Tell the Machine Goodnight


what does happiness really mean?

Pearl's job is to make people happy. Every day she provides customers with personalized recommendations for greater contentment. She's good at her job, her office manager tells her, successful. But how does one measure an emotion?

Meanwhile, there's Pearl's teenage son, Rhett. A sensitive kid who has forged an unconventional path through adolescence, Rhett seems to find greater contentment in being unhappy.

Told from an alternating cast of endearing characters from within Pearl and Rhett’s world, Tell the Machine Goodnight delivers a smartly moving and entertaining story about relationships and the ways that they can most surprise and define us. With warmth, humor, and a clever touch, Williams taps into our collective unease about the modern world and allows us see it a little more clearly.

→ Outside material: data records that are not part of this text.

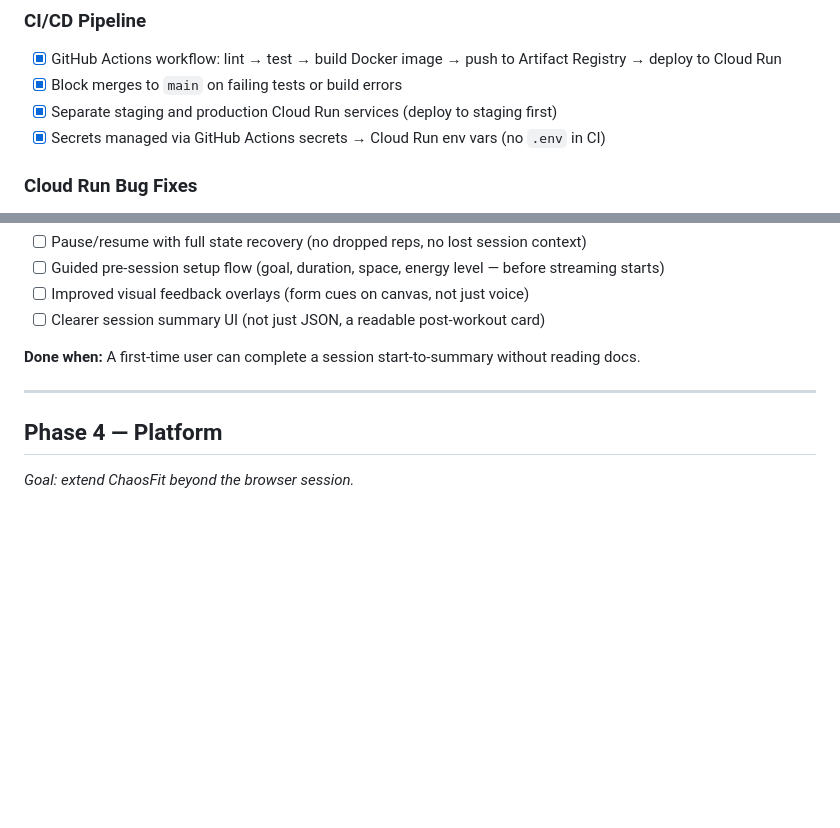
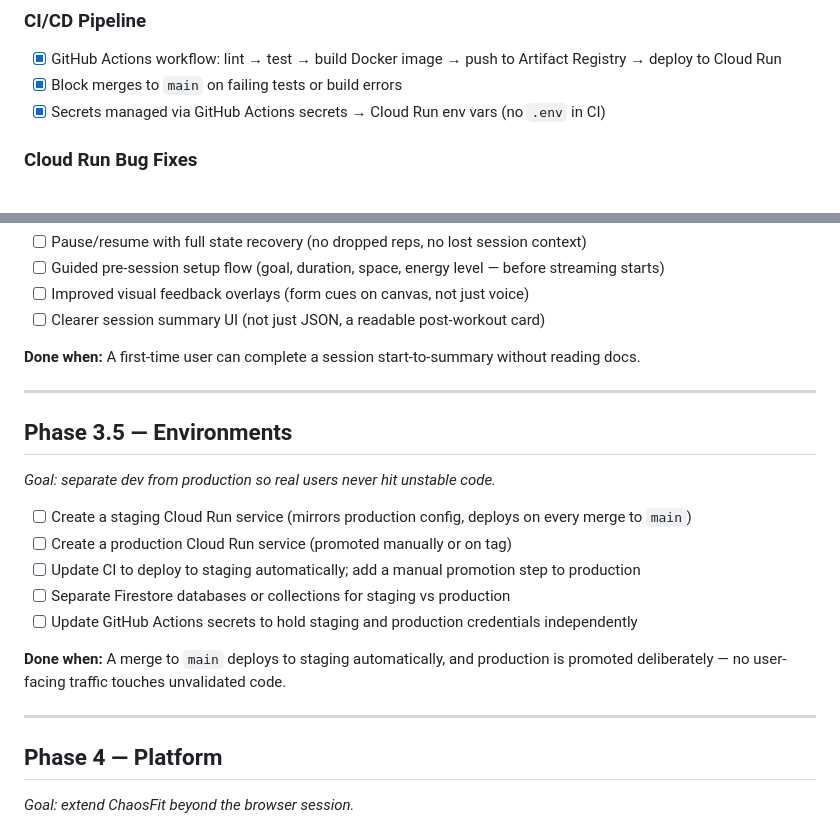
Before and after one commit to ElishebaW/chaosfit, a Markdown page: specs/roadmap.md, 2 parts joined by grey strips. Rendered like a GitHub page; blank space fills up the shorter version.

Commit message:
docs(roadmap): move staging/prod to Phase 3.5 — Environments
Remove the staging/production item from Phase 0 (never existed — project is dev-only).
Add Phase 3.5 to plan environment separation before Platform launch.

Co-Authored-By: Claude Sonnet 4.6 <noreply@anthropic.com>

```diff
--- a/specs/roadmap.md
+++ b/specs/roadmap.md
@@ -11,7 +11,6 @@ Phases are ordered by what delivers the most mission-critical value first. Each
 ### CI/CD Pipeline
 - [x] GitHub Actions workflow: lint → test → build Docker image → push to Artifact Registry → deploy to Cloud Run
 - [x] Block merges to `main` on failing tests or build errors
-- [x] Separate staging and production Cloud Run services (deploy to staging first)
 - [x] Secrets managed via GitHub Actions secrets → Cloud Run env vars (no `.env` in CI)
 
 ### Cloud Run Bug Fixes
@@ -93,6 +92,20 @@ Once traces are collected from real sessions, use them to identify where the age
 
 ---
 
+## Phase 3.5 — Environments
+
+*Goal: separate dev from production so real users never hit unstable code.*
+
+- [ ] Create a staging Cloud Run service (mirrors production config, deploys on every merge to `main`)
+- [ ] Create a production Cloud Run service (promoted manually or on tag)
+- [ ] Update CI to deploy to staging automatically; add a manual promotion step to production
+- [ ] Separate Firestore databases or collections for staging vs production
+- [ ] Update GitHub Actions secrets to hold staging and production credentials independently
+
+**Done when:** A merge to `main` deploys to staging automatically, and production is promoted deliberately — no user-facing traffic touches unvalidated code.
+
+---
+
 ## Phase 4 — Platform
 
 *Goal: extend ChaosFit beyond the browser session.*
```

It is a book about happiness the way the sky is a movie about blueness.
— National Public Radio
Following the trajectory of today’s preoccupation with self-help and our perhaps not-entirely-justified faith that technology can fix everything, Williams explores the way machines and screens can both disconnect us, launching us into loneliness, and connect us, bringing us closer to one another. In this imaginative, engaging, emotionally resonant story, she reveals how the devices we depend on can both deprive us of our humanity and deliver us back to it. With its clever, compelling vision of the future, deeply human characters, and delightfully unpredictable story, this novel is itself a recipe for contentment.
— Kirkus, starred review
Williams’s debut, a savvy take on technology’s potential and its moral failings, imagines a near future in which lives are altered by a happiness machine… Williams never allows satire to overtake her story’s moral center or its profoundly generous and humanistic heart, resulting in a sharp and moving novel.
— Publishers Weekly
For all its imaginative and speculative power, Tell the Machine Goodnight is not a particularly futuristic book. Its primary concern is something so fundamentally human that it transcends time—our insatiable need to feel better, to decipher whatever happiness means.
— BookPage
[A] vivid, clever debut.
— O, the Oprah Magazine
With its large heart, compelling cast of characters and frighteningly-not-far-from-reality technology, Tell the Machine Goodnight is a story that will compel you to keep reading, while also allowing you the space to meditate on the understanding that happiness looks different for everyone.
— PopMatters
[An] inventive debut…This timely novel delves into the desire to optimize our messy lives.
— Real Simple
[A] delightfully weird and humorous novel… the novel is a fascinating exploration of our increasing reliance on technology and our obsession with finding a quick fix for everything.
— Shondaland
My prescription for happiness is: ‘Sit still, read a book that can’t be classified by genre, and tell everyone.’ I’m telling you, Katie Williams delivers. Tell the Machine Goodnight transcends categorization in the best way possible – it is part love story, part science fiction, part feminist inspirational wake-up call, and all of it moving and compelling. I never knew what was going to happen and, when I found out, I was always delighted.
— Helen Ellis, New York Times bestselling author of American Housewife
Allow me to introduce you to your new favorite writer. Katie Williams’s Tell the Machine Goodnight plunges into our obsession with technology and its effect on our lives and dreams, and emerges with miraculous gifts for us—she unwraps the present and the future.
— James Hannaham, PEN/Faulkner Award-winning author of Delicious Foods: A Novel
Filled with extraordinary writing, wish-they-existed characters, and unexpected narrative turns, Tell The Machine Goodnight will delight your mind and heart.
— Courtney Maum, author of Touch and I Am Having So Much Fun Here Without You
Tell the Machine Goodnight is a captivating, thought-provoking and utterly charming novel about the elusive nature of happiness and the limits of both technology and our own self-knowledge.
— Carolyn Parkhurst, author of Harmony and The Dogs of Babel
Katie Williams’s fierce moral intelligence sparks off the page...Generous, perceptive, intensely smart: Tell the Machine Goodnight is just the novel we need.
— Kirstin Valdez Quade, NBCC John Leonard Prize-winning author of Night at the Fiestas
Tell the Machine Goodnight is philosophical, funny, cleverly structured, unpredictable. The characters are recognizably humans, but not ones I have met before; the world-building is creative and completely convincing. I doubt I will ever read another a novel with a more moving trip up a VR mountain.
— Gabrielle Zevin, New York Times bestselling author of YOUNG JANE YOUNG and THE STORIED LIFE OF A.J. FIKRY